Who is the Test Pilot? Our founding winemaker, George Cooper – who enjoyed a long marriage with Louise Garrod! George’s NASA test pilot career included over 140 different aircraft, both fixed-wing and rotorcraft. Those adventures inspired our Test Pilot label, which you see on all our blended wines. Each different blend carries the name of a specific airplane George flew. That airplane is shown on the front label with a brief description of the flight test program on the back label, along with the ‘technical specs’ of that particular wine. As we say, “Test the wine. Taste the Difference.”
We currently produce 6 distinct Test Pilot wines for your enjoyment: 1 white wine blend and 5 red wine blends. Each Test Pilot label has the same components vintage to vintage. For example, our Test Pilot P-47 Thunderbolt is always a blend of Cabernet Sauvignon and Syrah. The percentages of each component may change, but the components themselves are constant. All are made from organically and sustainably grown estate grapes, aged 10 months in French oak, and produced in small lots – often 120 cases or less.
These are the Test Pilot wines we produce, their components, and the short story George wrote about his experience with the airplane (found on the back label):
P-61 Black Widow
The P-61 Black Widow is a white wine blend of Chardonnay and Viognier.
George’s story: In another approach to acquiring transonic aerodynamic data, I flew a P-61 to drop aerodynamic bodies at 43,000 feet over Edwards Air Force Base. The instrumented bodies would free fall through the transonic speed range, oscillate through a range of angles of attack and be recovered by air brakes and parachutes.

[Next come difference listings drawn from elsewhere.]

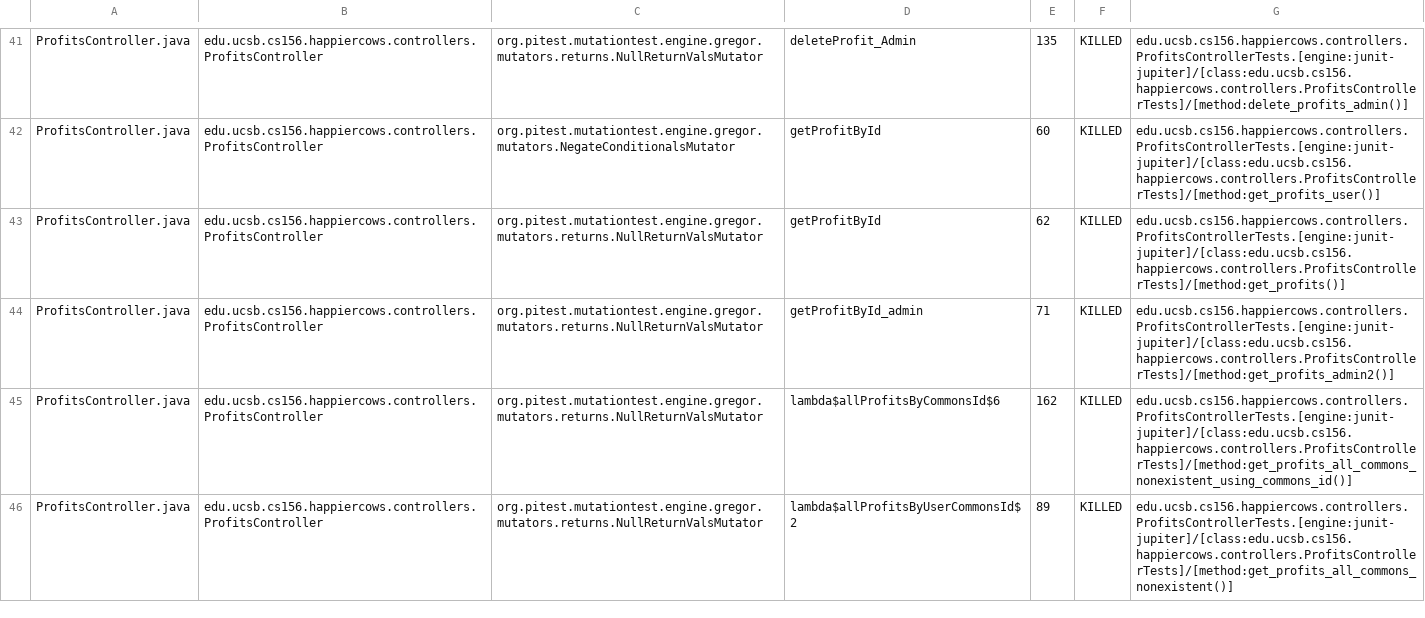
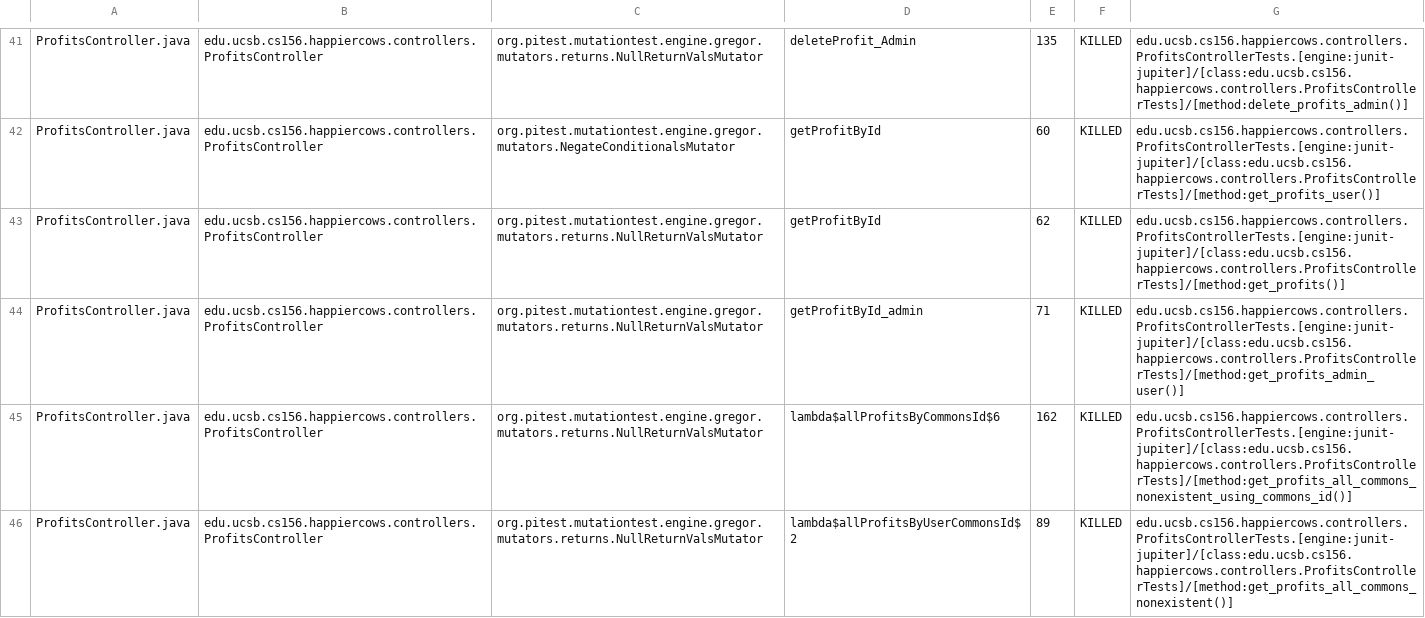
Before and after one commit to ucsb-cs156/proj-happycows, a CSV file: pitest/mutations.csv, drawn as a sheet; only a part is shown, gaps mark what is left out; the diff covers the shown part only.

Commit message:
Deploying to gh-pages from @ ucsb-cs156/proj-happycows@9fdda2f7825a6cd257449c2ae1e4009efa65b977 🚀

```diff
--- a/pitest/mutations.csv
+++ b/pitest/mutations.csv
@@ -43,3 +43,3 @@ ProfitsController.java,edu.ucsb.cs156.happiercows.controllers.ProfitsController,
 ProfitsController.java,edu.ucsb.cs156.happiercows.controllers.ProfitsController,org.pitest.mutationtest.engine.gregor.mutators.returns.NullReturnValsMutator,getProfitById,62,KILLED,edu.ucsb.cs156.happiercows.controllers.ProfitsControllerTests.[engine:junit-jupiter]/[class:edu.ucsb.cs156.happiercows.controllers.ProfitsControllerTests]/[method:get_profits()]
-ProfitsController.java,edu.ucsb.cs156.happiercows.controllers.ProfitsController,org.pitest.mutationtest.engine.gregor.mutators.returns.NullReturnValsMutator,getProfitById_admin,71,KILLED,edu.ucsb.cs156.happiercows.controllers.ProfitsControllerTests.[engine:junit-jupiter]/[class:edu.ucsb.cs156.happiercows.controllers.ProfitsControllerTests]/[method:get_profits_admin2()]
+ProfitsController.java,edu.ucsb.cs156.happiercows.controllers.ProfitsController,org.pitest.mutationtest.engine.gregor.mutators.returns.NullReturnValsMutator,getProfitById_admin,71,KILLED,edu.ucsb.cs156.happiercows.controllers.ProfitsControllerTests.[engine:junit-jupiter]/[class:edu.ucsb.cs156.happiercows.controllers.ProfitsControllerTests]/[method:get_profits_admin_user()]
 ProfitsController.java,edu.ucsb.cs156.happiercows.controllers.ProfitsController,org.pitest.mutationtest.engine.gregor.mutators.returns.NullReturnValsMutator,lambda$allProfitsByCommonsId$6,162,KILLED,edu.ucsb.cs156.happiercows.controllers.ProfitsControllerTests.[engine:junit-jupiter]/[class:edu.ucsb.cs156.happiercows.controllers.ProfitsControllerTests]/[method:get_profits_all_commons_nonexistent_using_commons_id()]
```
Also changed, not shown: 12 edited cells elsewhere in this file, 22 other files.
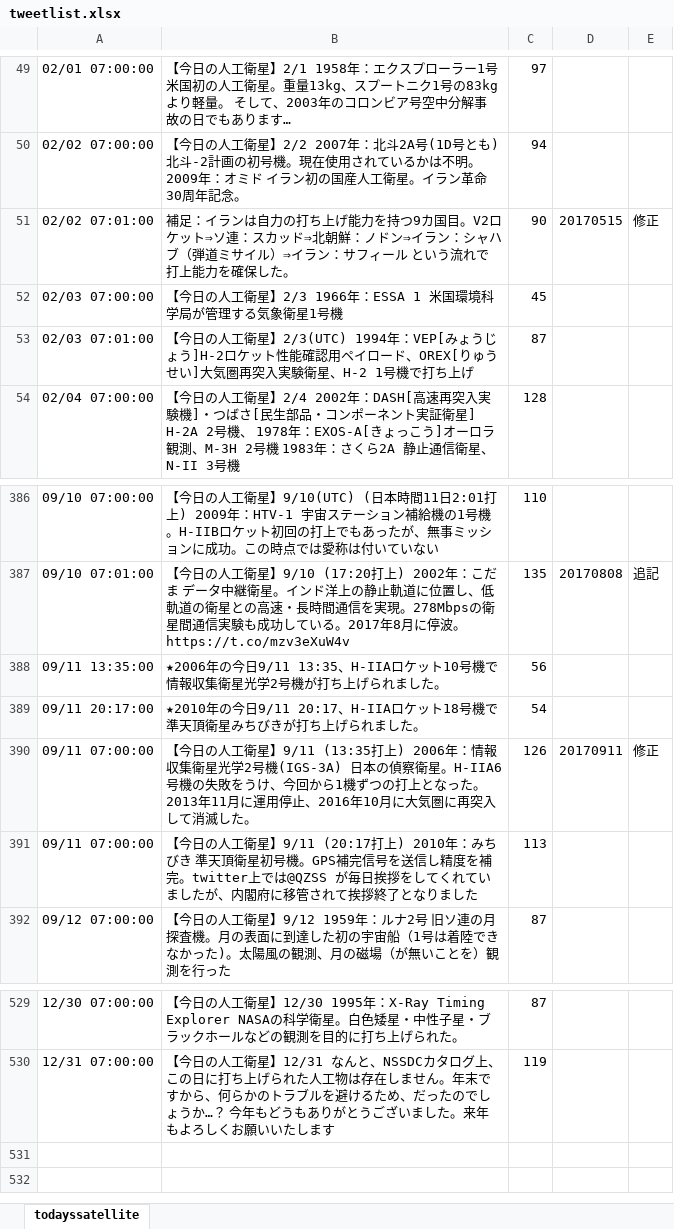
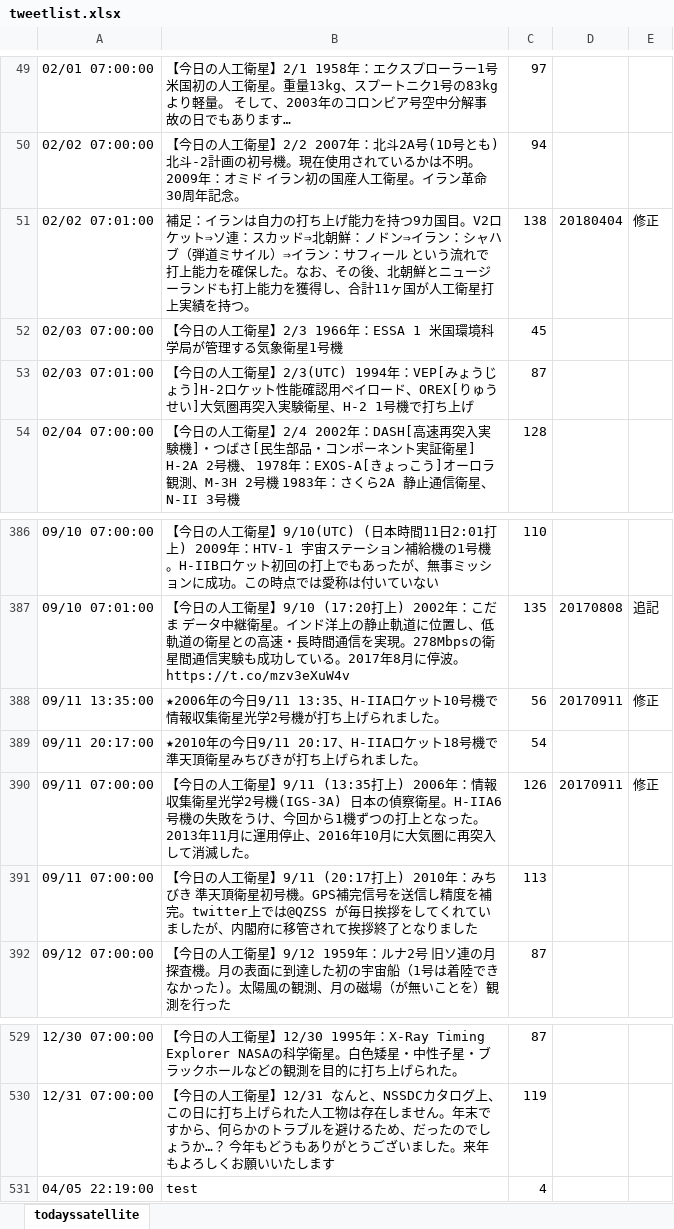
Before and after one commit to garmy-ja/todayssatellite, an Excel workbook: tweetlist.xlsx, sheet todayssatellite, drawn as a sheet; only a part is shown, gaps mark what is left out; values as stored, in another font and other column widths than the file's, no borders; conditional formats not drawn; the diff covers the shown part only; the diff names each change by its address in the sheet, - before the commit and + after, or states it on an @@ line.

Commit message:
add slack post, renew tweet_list
Slackポスト機能追加、リスト更新
http://todayssatellite.jpn.org/2018-04/04/update-lists-and-scripts

```diff
--- a/tweetlist.xlsx (sheet todayssatellite)
+++ b/tweetlist.xlsx (sheet todayssatellite)
-B51: …保した。
+B51: …保した。なお、その後、北朝鮮とニュージーランドも打上能力を獲得し、合計11ヶ国が人工衛星打上実績を持つ。
-C51: 90
+C51: 138
-D51: 20170515
+D51: 20180404
-D388: (empty)
+D388: 20170911
-E388: (empty)
+E388: 修正
+row 531: 04/05 22:19:00 | test | 4
```
Also changed, not shown: 24 edited cells elsewhere in this sheet, 3 other files.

The air-brake and parachute systems developed for these tests were subsequently used by various agencies for rocket and satellite payload recovery.
The F7U Cutlass is a blend of Cabernet Franc and Syrah.

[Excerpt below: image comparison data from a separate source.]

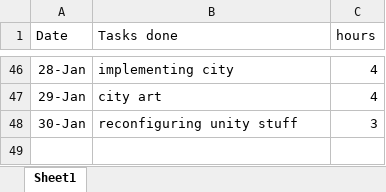
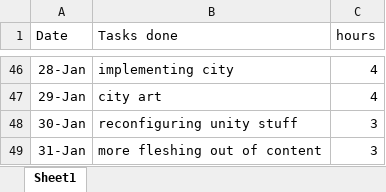
Before and after one commit to chlorine7oxide/pilus, an Excel workbook: log.xlsx, sheet Sheet1, drawn as a sheet; only a part is shown, gaps mark what is left out; values as stored, in another font and other column widths than the file's, no borders; the diff names each change by its address in the sheet, - before the commit and + after, or states it on an @@ line.

```diff
--- a/log.xlsx (sheet Sheet1)
+++ b/log.xlsx (sheet Sheet1)
+row 49: 31-Jan | more fleshing out of content | 3
```
Also changed, not shown: 34 other files.
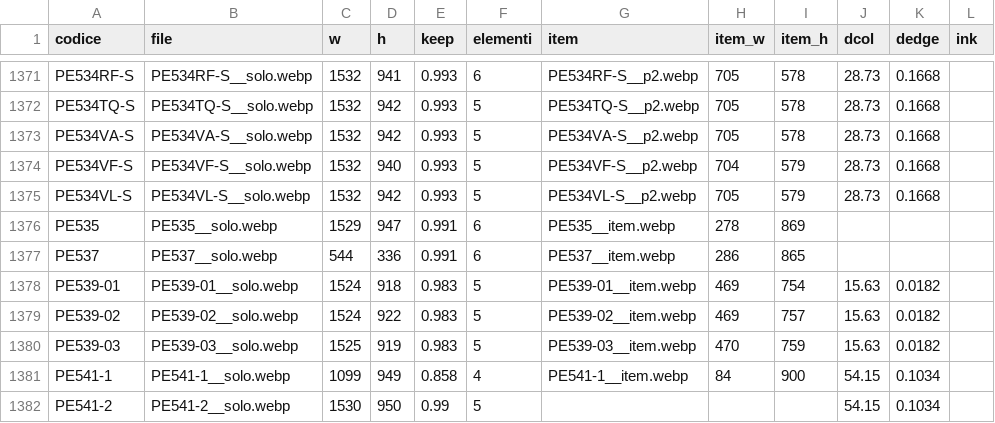
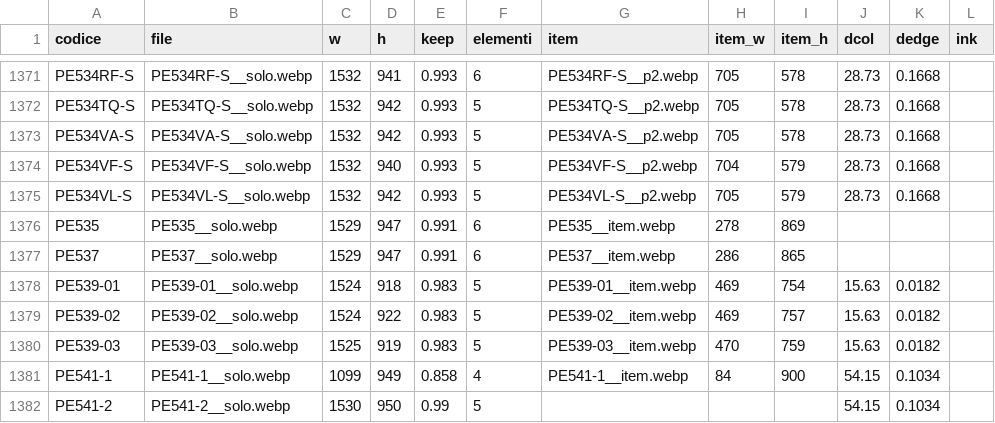
Before and after one commit to zzz89782599-arch/main-paper-catalog-editor, a CSV file: catalog_v2/dist/stato/ASSETS.csv, drawn as a sheet; only a part is shown, gaps mark what is left out; the diff names each change by its address in the sheet, - before the commit and + after, or states it on an @@ line.

```diff
--- a/catalog_v2/dist/stato/ASSETS.csv
+++ b/catalog_v2/dist/stato/ASSETS.csv
-C1377 (w): 544
+C1377 (w): 1529
-D1377 (h): 336
+D1377 (h): 947
```
Also changed, not shown: catalog_v2/dist/stato/STRUTTURA.csv, 4 other files.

George’s story: Landing on an aircraft carrier’s deck is no mean feat. In the mid-1950s, I flew the F7U-3 Cutlass to determine the minimum acceptable approach speed for such landings. The Navy had asked Ames to undertake this research program, and the Cutlass was one of 10 planes that we used in simulated carrier approaches. We established each pilot’s preferred minimum approach speed, then documented the stability, control, and thrust response characteristics of the aircraft. The result contributed to safer carrier landings for the Navy’s early Top Guns.

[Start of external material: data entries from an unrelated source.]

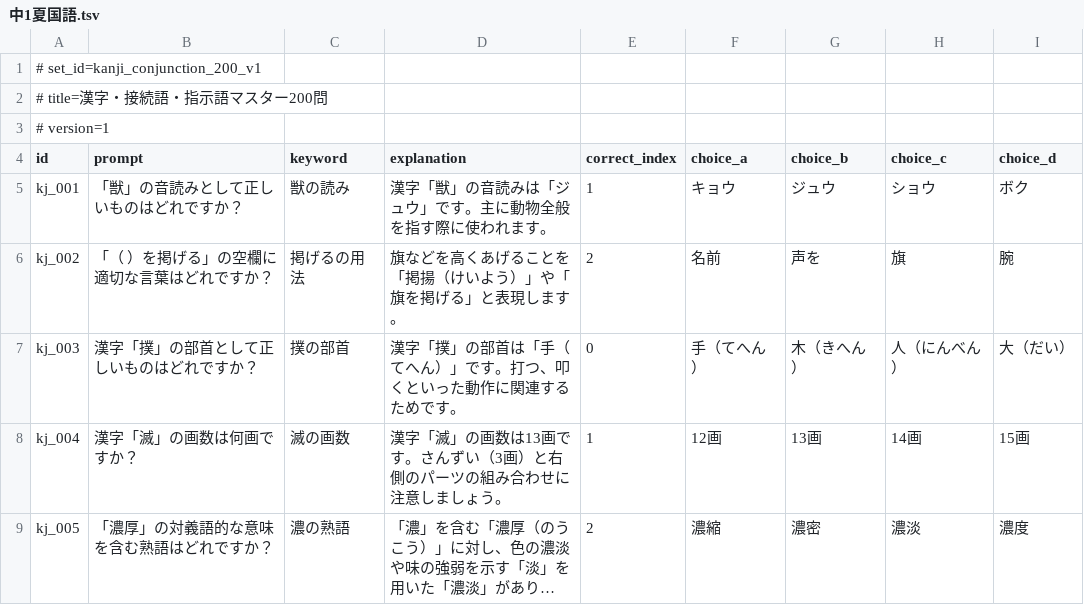
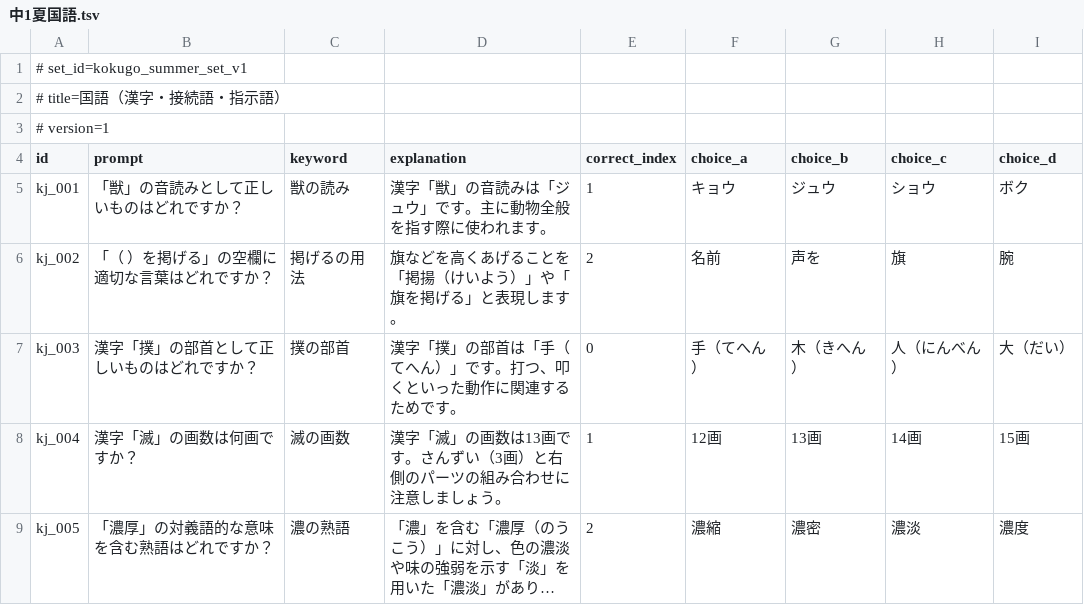
Before and after one commit to hirakutabi/first-question-sets, a TSV file: 中1夏国語.tsv, drawn as a sheet; only a part is shown; long unchanged cells end in ….

```diff
--- a/中1夏国語.tsv
+++ b/中1夏国語.tsv
@@ -1,3 +1,3 @@
-# set_id=kanji_conjunction_200_v1
-# title=漢字・接続語・指示語マスター200問
+# set_id=kokugo_summer_set_v1
+# title=国語（漢字・接続語・指示語）
 # version=1
```
Also changed, not shown: 3 other files.
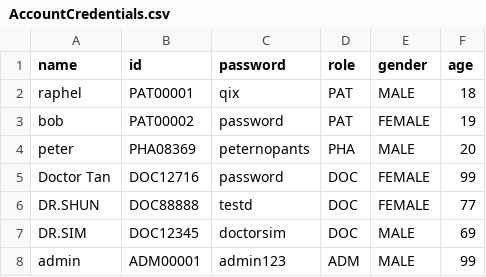
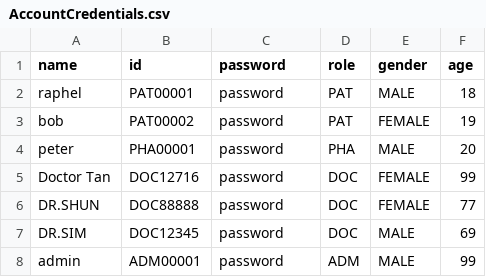
Before and after one commit to RaphelSim/OOP-Project, a CSV file: Database/AccountCredentials.csv, drawn as a sheet.

```diff
--- a/Database/AccountCredentials.csv
+++ b/Database/AccountCredentials.csv
@@ -1,8 +1,8 @@
 name,id,password,role,gender,age
-raphel,PAT00001,qix,PAT,MALE,18
+raphel,PAT00001,password,PAT,MALE,18
 bob,PAT00002,password,PAT,FEMALE,19
-peter,PHA08369,peternopants,PHA,MALE,20
+peter,PHA00001,password,PHA,MALE,20
 Doctor Tan,DOC12716,password,DOC,FEMALE,99
-DR.SHUN,DOC88888,testd,DOC,FEMALE,77
-DR.SIM,DOC12345,doctorsim,DOC,MALE,69
-admin,ADM00001,admin123,ADM,MALE,99
+DR.SHUN,DOC88888,password,DOC,FEMALE,77
+DR.SIM,DOC12345,password,DOC,MALE,69
+admin,ADM00001,password,ADM,MALE,99
```
Also changed, not shown: Database/DoctorsSchedule/DOC12345.csv, Database/DoctorsSchedule/DOC88888.csv, 42 other files.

The F6F Hellcat is a Right Bank Bordeaux-style blend of Cabernet Franc and Merlot.
George’s story: Dihedral, the angle between an upwardly inclined aircraft wing and a horizontal line, affects how an airplane flies. In 1948, to learn how much dihedral a pilot would desire, accept, or tolerate, Ames designed variable stability controls: ailerons that respond to the sideslip caused by the rudder, in addition to the pilot’s normal aileron control. This F6F Hellcat was modified to become the first in-flight simulator, enabling us as test pilots to establish desirable handling qualities for future aircraft, including the B-57, B-58, and XF-104.
The F-104 Starfighter is a Côte-Rôtie-style co-fermentation (not a blend) of predominantly Syrah with a small percentage of Viognier.
George’s story: The F-104 is the first Mach 2 fighter, and the Air Force asked Ames to evaluate its handling qualities, especially the high approach speeds required for its low-aspect ratio wings. I picked up a new aircraft in Los Angeles to fly back to Ames. No check flights, just a supersonic climb to 30,000 feet cruise altitude – only to find it was time to descend. Quickest LA-SF flight I ever made!
F-86 Sabre Jet
The F-86 Sabre Jet is a Left Bank Bordeaux-style blend of Cabernet Sauvignon, Cabernet Franc, and Merlot.
George’s story: In 1949, Rudy Van Dyke and I began dives from 46,000 feet to test prolonged supersonic flight. Soon local newspapers reported mysterious explosions. One day Ames’ Director, Smitty DeFrance heard one and called Flight Operations. Yes, he learned, the F-86 was making a supersonic dive when the explosion occurred. Thus, Ames was the first to recognize the sonic boom, and when supersonic flight was measured in 30-second flights, Rudy and I had more than anyone.
The P-47 Thunderbolt is a blend of Cabernet Sauvignon and Syrah.
George’s story: I flew 81 missions in the P-47D Thunderbolt in WWII. At Ames, we flight-tested a P-47 with an experimental reversible-pitch propeller as a dive brake. At the end of one dive, the prop didn’t return to normal, and I prepared for an emergency landing in a hayfield with an over-revved engine, no throttle control, and no forward thrust. As I flared to land, the propeller snapped to normal, and I was able to climb out and return to Ames.